_WORK REQUIRED_:
Would you reproduce the data below exactly, please, leaving out its images?

_DATASET ENTRIES_:

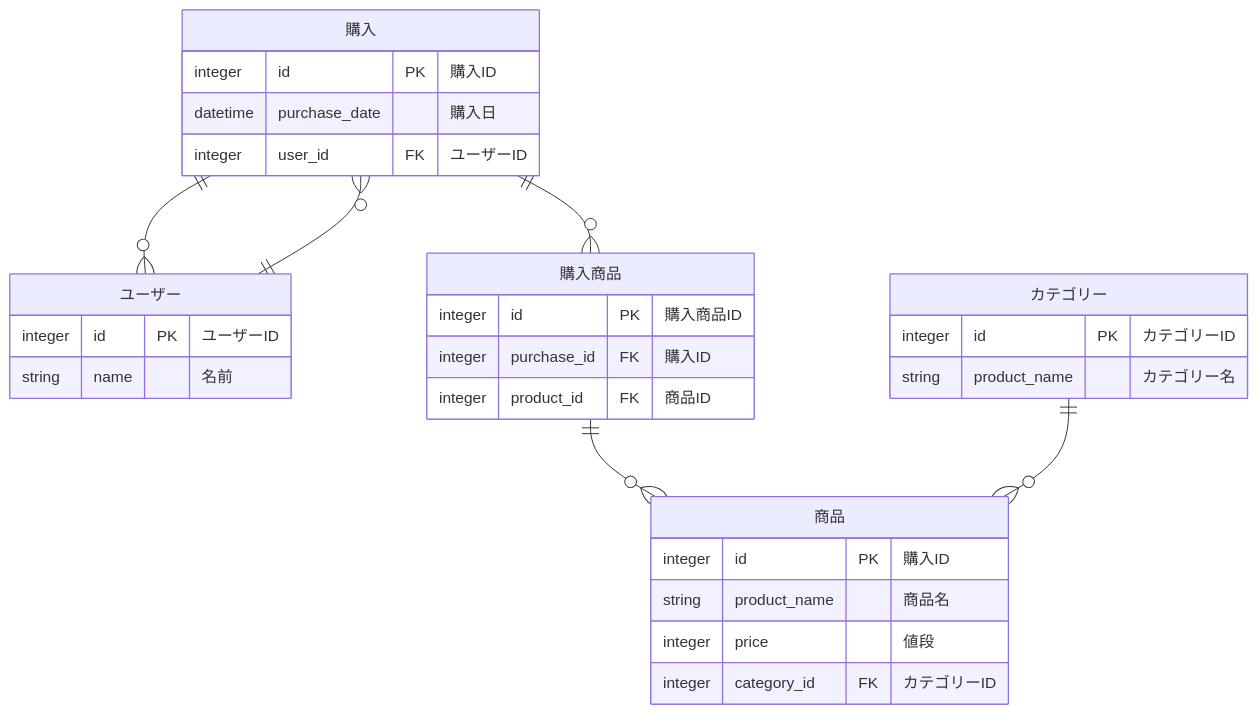
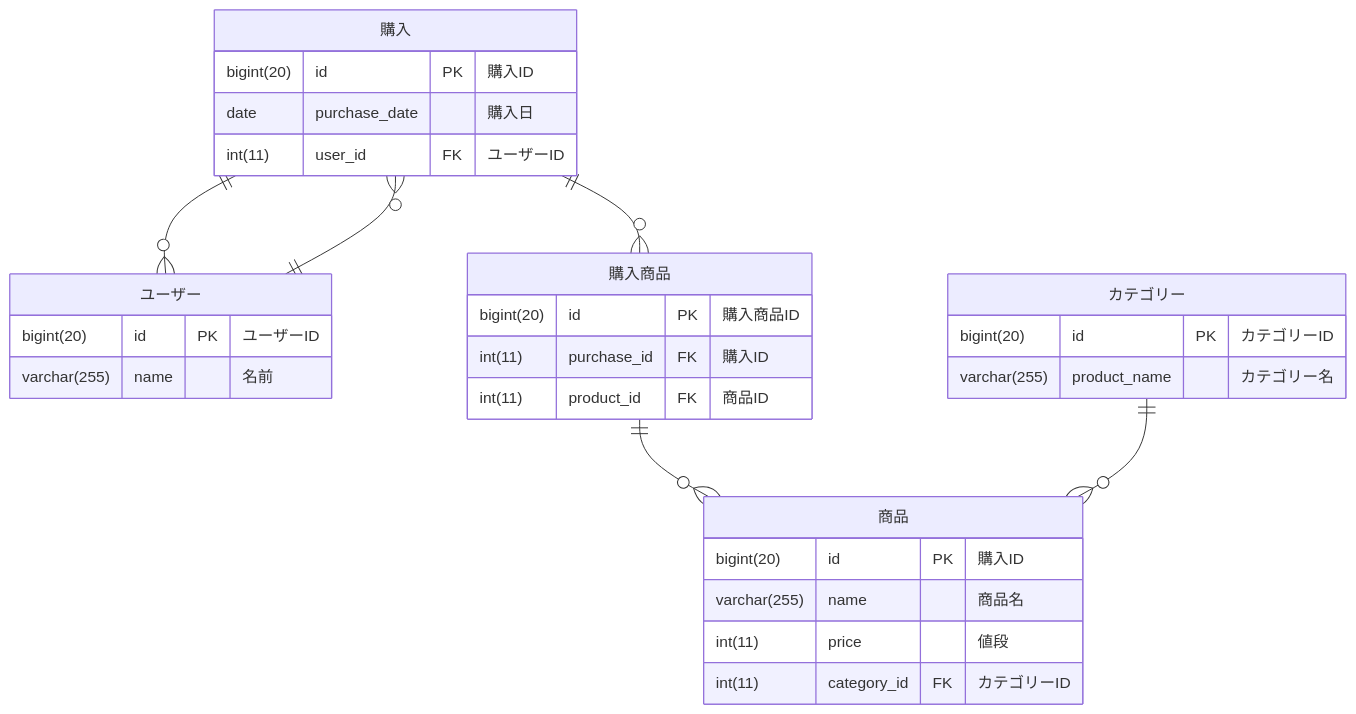
The diagram in week5-6/02_quest/20_ER_DIAGRAM/README.md (shuntaron/apprentice), drawn with Mermaid before and after one commit. The commit also changed 1 other file, not shown here.

Commit message:
Add week5-6 21_TABLE_DEFINITION STEP1-8

````diff
--- a/week5-6/02_quest/20_ER_DIAGRAM/README.md
+++ b/week5-6/02_quest/20_ER_DIAGRAM/README.md
@@ -56,37 +56,37 @@
 ```mermaid
 erDiagram
   "購入"        ||--o{ "ユーザー": ""
   "購入"        ||--o{ "購入商品": ""
   "ユーザー"    ||--o{ "購入": ""
   "購入商品"    ||--o{ "商品": ""
   "カテゴリー"   ||--o{ "商品": ""
 
   "購入" {
-    integer   id             PK  "購入ID"
-    datetime  purchase_date      "購入日"
-    integer   user_id        FK  "ユーザーID"
+    bigint(20)      id             PK  "購入ID"
+    date            purchase_date      "購入日"
+    int(11)         user_id        FK  "ユーザーID"
   }
   
   "ユーザー" {
-    integer   id             PK  "ユーザーID"
-    string    name               "名前"
+    bigint(20)      id             PK  "ユーザーID"
+    varchar(255)    name               "名前"
   }
 
   "購入商品" {
-    integer   id             PK  "購入商品ID"
-    integer   purchase_id    FK  "購入ID"
-    integer   product_id     FK  "商品ID"
+    bigint(20)      id             PK  "購入商品ID"
+    int(11)         purchase_id    FK  "購入ID"
+    int(11)         product_id     FK  "商品ID"
   }
 
   "商品" {
-    integer   id             PK  "購入ID"
-    string    product_name       "商品名"
-    integer   price              "値段"
-    integer   category_id    FK  "カテゴリーID"
+    bigint(20)      id             PK  "購入ID"
+    varchar(255)    name               "商品名"
+    int(11)         price              "値段"
+    int(11)         category_id    FK  "カテゴリーID"
   }
 
   "カテゴリー" {
-    integer   id             PK  "カテゴリーID"
-    string    product_name       "カテゴリー名"
+    bigint(20)      id             PK  "カテゴリーID"
+    varchar(255)    product_name       "カテゴリー名"
   }
 ```
````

_EXERCISE RESPONSE_:
The diagram in week5-6/02_quest/20_ER_DIAGRAM/README.md (shuntaron/apprentice), drawn with Mermaid before and after one commit. The commit also changed 1 other file, not shown here.

Commit message:
Add week5-6 21_TABLE_DEFINITION STEP1-8

````diff
--- a/week5-6/02_quest/20_ER_DIAGRAM/README.md
+++ b/week5-6/02_quest/20_ER_DIAGRAM/README.md
@@ -56,37 +56,37 @@
 ```mermaid
 erDiagram
   "購入"        ||--o{ "ユーザー": ""
   "購入"        ||--o{ "購入商品": ""
   "ユーザー"    ||--o{ "購入": ""
   "購入商品"    ||--o{ "商品": ""
   "カテゴリー"   ||--o{ "商品": ""
 
   "購入" {
-    integer   id             PK  "購入ID"
-    datetime  purchase_date      "購入日"
-    integer   user_id        FK  "ユーザーID"
+    bigint(20)      id             PK  "購入ID"
+    date            purchase_date      "購入日"
+    int(11)         user_id        FK  "ユーザーID"
   }
   
   "ユーザー" {
-    integer   id             PK  "ユーザーID"
-    string    name               "名前"
+    bigint(20)      id             PK  "ユーザーID"
+    varchar(255)    name               "名前"
   }
 
   "購入商品" {
-    integer   id             PK  "購入商品ID"
-    integer   purchase_id    FK  "購入ID"
-    integer   product_id     FK  "商品ID"
+    bigint(20)      id             PK  "購入商品ID"
+    int(11)         purchase_id    FK  "購入ID"
+    int(11)         product_id     FK  "商品ID"
   }
 
   "商品" {
-    integer   id             PK  "購入ID"
-    string    product_name       "商品名"
-    integer   price              "値段"
-    integer   category_id    FK  "カテゴリーID"
+    bigint(20)      id             PK  "購入ID"
+    varchar(255)    name               "商品名"
+    int(11)         price              "値段"
+    int(11)         category_id    FK  "カテゴリーID"
   }
 
   "カテゴリー" {
-    integer   id             PK  "カテゴリーID"
-    string    product_name       "カテゴリー名"
+    bigint(20)      id             PK  "カテゴリーID"
+    varchar(255)    product_name       "カテゴリー名"
   }
 ```
````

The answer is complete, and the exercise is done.